* [PROBLEM STATEMENT]: Go through the entries below and count the lines where the word "export" appears; give only the count.
[Start of section]
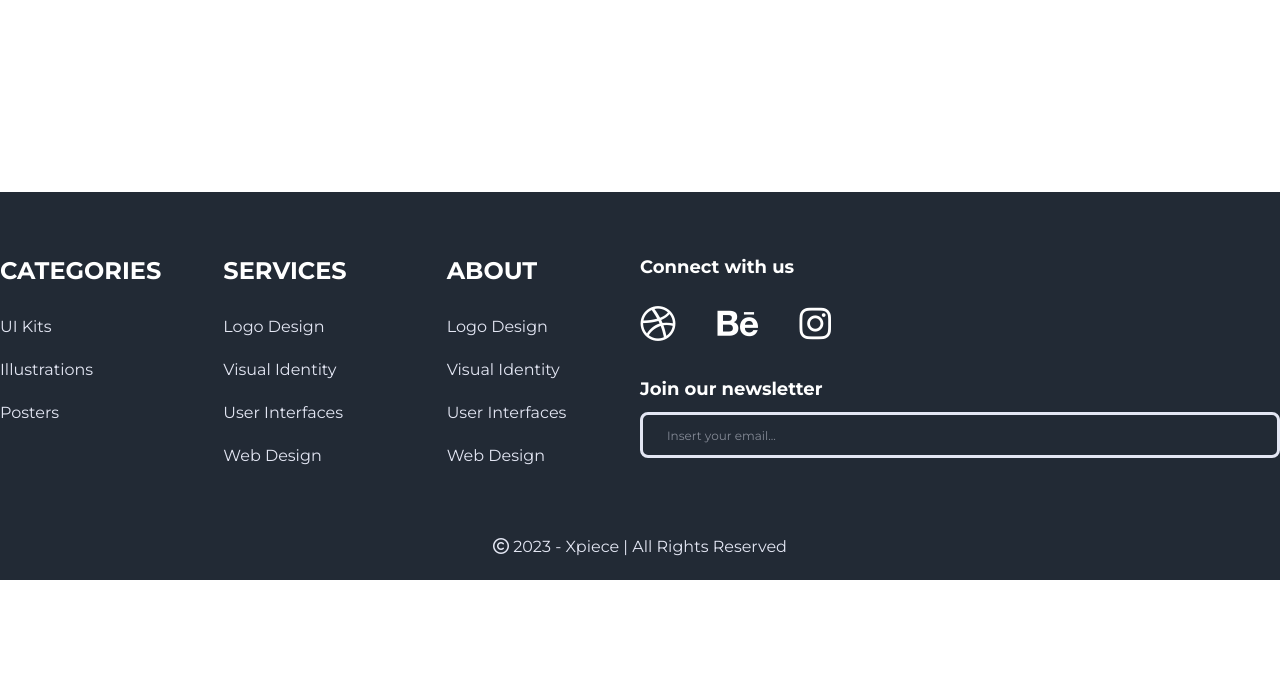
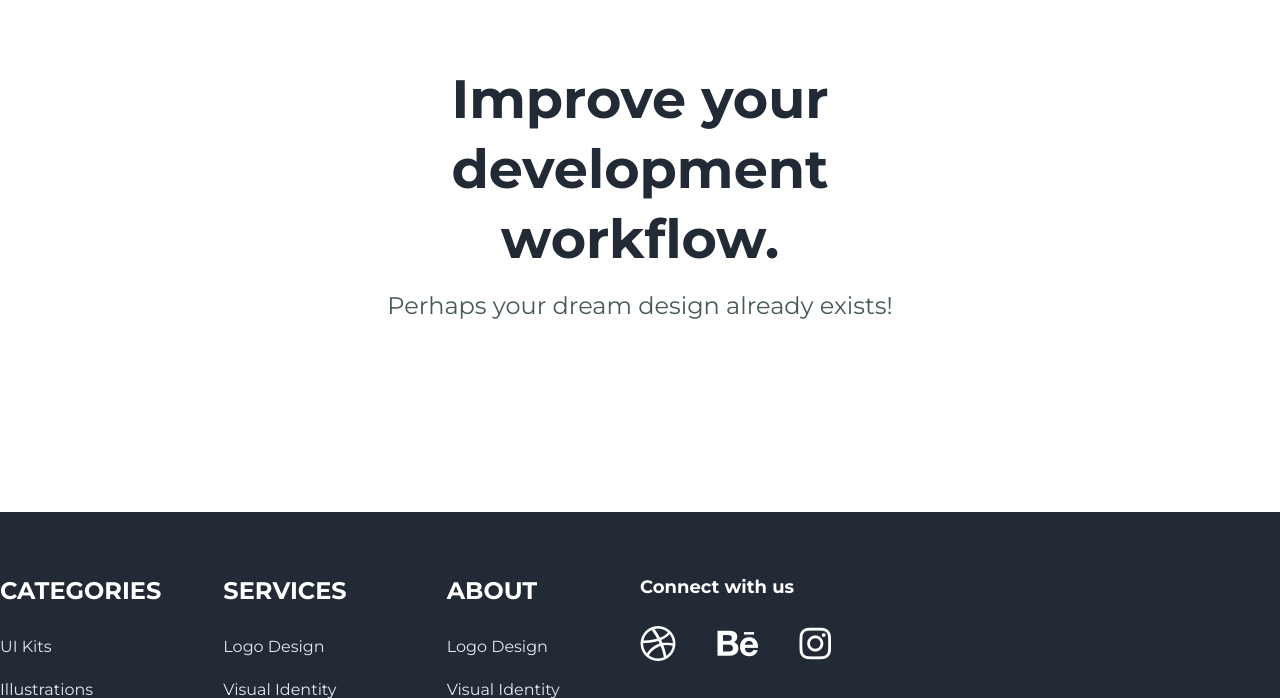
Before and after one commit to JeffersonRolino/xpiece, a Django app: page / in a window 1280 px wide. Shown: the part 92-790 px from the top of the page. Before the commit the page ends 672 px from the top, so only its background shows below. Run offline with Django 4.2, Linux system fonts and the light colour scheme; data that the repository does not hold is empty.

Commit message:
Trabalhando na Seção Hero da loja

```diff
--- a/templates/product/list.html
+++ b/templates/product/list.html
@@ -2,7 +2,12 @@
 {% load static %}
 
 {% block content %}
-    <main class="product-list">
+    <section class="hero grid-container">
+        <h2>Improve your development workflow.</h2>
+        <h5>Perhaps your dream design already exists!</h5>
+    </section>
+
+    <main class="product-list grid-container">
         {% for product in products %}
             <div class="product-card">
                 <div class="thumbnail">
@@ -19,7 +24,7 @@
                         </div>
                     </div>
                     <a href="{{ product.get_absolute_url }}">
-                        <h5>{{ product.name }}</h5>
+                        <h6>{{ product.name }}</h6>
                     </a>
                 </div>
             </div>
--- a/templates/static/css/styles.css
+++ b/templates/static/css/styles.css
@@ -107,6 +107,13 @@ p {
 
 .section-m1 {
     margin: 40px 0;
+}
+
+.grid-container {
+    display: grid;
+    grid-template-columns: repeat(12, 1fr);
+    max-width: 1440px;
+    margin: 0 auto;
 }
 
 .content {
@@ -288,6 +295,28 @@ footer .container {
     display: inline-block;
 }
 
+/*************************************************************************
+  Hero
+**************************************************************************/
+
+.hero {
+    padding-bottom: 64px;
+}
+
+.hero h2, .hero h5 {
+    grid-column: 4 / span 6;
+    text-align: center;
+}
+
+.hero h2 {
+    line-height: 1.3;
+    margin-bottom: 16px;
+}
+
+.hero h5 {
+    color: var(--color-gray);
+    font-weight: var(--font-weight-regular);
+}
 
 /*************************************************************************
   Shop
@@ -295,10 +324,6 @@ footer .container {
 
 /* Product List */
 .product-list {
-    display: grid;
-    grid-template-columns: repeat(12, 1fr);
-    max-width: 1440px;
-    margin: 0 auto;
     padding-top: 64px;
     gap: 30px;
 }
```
[End of section]
[Start of section]
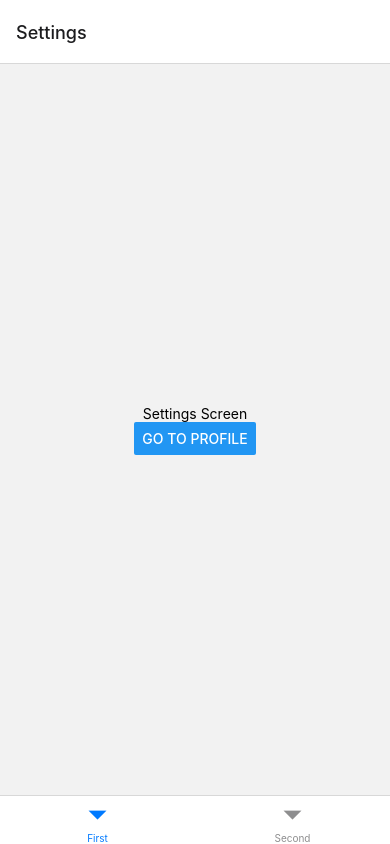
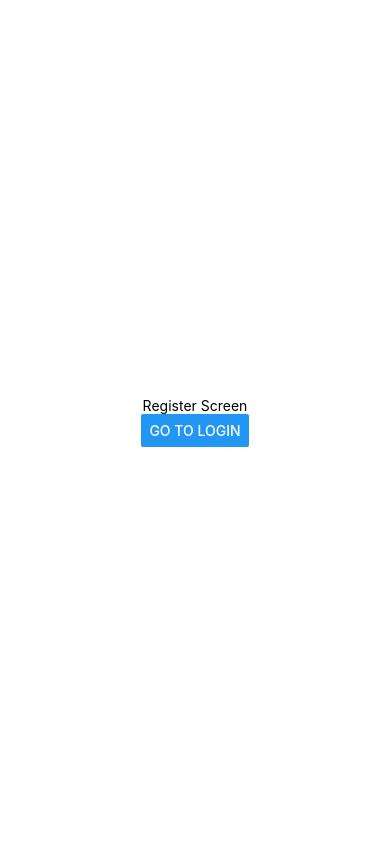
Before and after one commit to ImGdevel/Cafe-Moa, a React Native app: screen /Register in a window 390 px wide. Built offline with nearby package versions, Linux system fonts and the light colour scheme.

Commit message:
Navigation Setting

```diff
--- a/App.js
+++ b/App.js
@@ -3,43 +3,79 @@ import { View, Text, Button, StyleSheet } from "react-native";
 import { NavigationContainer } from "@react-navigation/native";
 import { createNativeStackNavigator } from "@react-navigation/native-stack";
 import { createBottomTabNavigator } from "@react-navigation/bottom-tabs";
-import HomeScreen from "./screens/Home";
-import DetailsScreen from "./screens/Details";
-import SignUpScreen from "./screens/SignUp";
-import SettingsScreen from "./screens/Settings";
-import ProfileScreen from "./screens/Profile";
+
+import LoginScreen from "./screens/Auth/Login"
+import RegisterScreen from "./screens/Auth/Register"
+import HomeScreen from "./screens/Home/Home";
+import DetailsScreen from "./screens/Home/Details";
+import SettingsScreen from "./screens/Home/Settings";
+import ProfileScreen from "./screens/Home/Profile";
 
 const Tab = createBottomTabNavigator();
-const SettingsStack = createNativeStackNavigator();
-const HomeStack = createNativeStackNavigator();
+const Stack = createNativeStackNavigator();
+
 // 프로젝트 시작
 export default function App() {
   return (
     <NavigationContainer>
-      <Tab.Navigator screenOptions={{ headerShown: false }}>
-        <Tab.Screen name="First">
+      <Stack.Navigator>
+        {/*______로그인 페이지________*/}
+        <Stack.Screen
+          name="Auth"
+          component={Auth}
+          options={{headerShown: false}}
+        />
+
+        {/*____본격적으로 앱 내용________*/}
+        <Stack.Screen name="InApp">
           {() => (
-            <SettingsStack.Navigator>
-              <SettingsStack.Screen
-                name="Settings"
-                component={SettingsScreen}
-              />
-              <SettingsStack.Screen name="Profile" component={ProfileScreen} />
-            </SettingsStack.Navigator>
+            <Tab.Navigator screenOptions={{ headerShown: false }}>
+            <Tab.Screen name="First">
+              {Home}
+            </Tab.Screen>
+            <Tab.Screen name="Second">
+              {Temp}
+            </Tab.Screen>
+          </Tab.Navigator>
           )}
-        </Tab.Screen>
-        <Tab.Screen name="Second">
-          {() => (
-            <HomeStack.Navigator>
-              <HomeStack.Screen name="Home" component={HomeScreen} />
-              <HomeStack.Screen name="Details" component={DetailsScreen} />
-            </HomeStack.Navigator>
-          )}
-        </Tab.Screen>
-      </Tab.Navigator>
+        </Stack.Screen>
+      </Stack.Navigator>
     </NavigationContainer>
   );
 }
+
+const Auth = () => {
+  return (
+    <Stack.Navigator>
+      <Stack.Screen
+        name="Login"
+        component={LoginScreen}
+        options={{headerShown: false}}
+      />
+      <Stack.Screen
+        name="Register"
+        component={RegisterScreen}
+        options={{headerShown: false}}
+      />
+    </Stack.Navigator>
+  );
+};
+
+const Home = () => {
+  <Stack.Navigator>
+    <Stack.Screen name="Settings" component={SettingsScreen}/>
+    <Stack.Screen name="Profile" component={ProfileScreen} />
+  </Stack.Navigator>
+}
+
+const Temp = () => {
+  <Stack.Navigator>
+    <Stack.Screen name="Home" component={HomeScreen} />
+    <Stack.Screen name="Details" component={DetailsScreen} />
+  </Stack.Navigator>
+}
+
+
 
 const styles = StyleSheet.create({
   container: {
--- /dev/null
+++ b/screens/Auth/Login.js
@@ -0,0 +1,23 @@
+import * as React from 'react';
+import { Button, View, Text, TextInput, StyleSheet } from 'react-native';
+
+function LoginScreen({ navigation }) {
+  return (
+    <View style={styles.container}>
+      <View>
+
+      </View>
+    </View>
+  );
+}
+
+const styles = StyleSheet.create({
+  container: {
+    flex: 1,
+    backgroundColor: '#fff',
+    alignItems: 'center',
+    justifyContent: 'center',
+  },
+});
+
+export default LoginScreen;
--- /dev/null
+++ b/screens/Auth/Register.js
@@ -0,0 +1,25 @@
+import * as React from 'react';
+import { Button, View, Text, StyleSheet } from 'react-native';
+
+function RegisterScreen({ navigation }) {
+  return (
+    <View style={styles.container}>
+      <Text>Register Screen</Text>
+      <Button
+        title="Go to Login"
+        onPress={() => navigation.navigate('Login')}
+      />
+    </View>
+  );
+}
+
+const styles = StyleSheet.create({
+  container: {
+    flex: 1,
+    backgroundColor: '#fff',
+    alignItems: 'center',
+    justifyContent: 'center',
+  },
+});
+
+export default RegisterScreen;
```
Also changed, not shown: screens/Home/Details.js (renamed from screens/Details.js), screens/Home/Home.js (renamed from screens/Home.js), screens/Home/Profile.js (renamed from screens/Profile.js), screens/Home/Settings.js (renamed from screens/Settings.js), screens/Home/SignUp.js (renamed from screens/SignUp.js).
[End of section]
* [RESULT OF THE TASK]: 3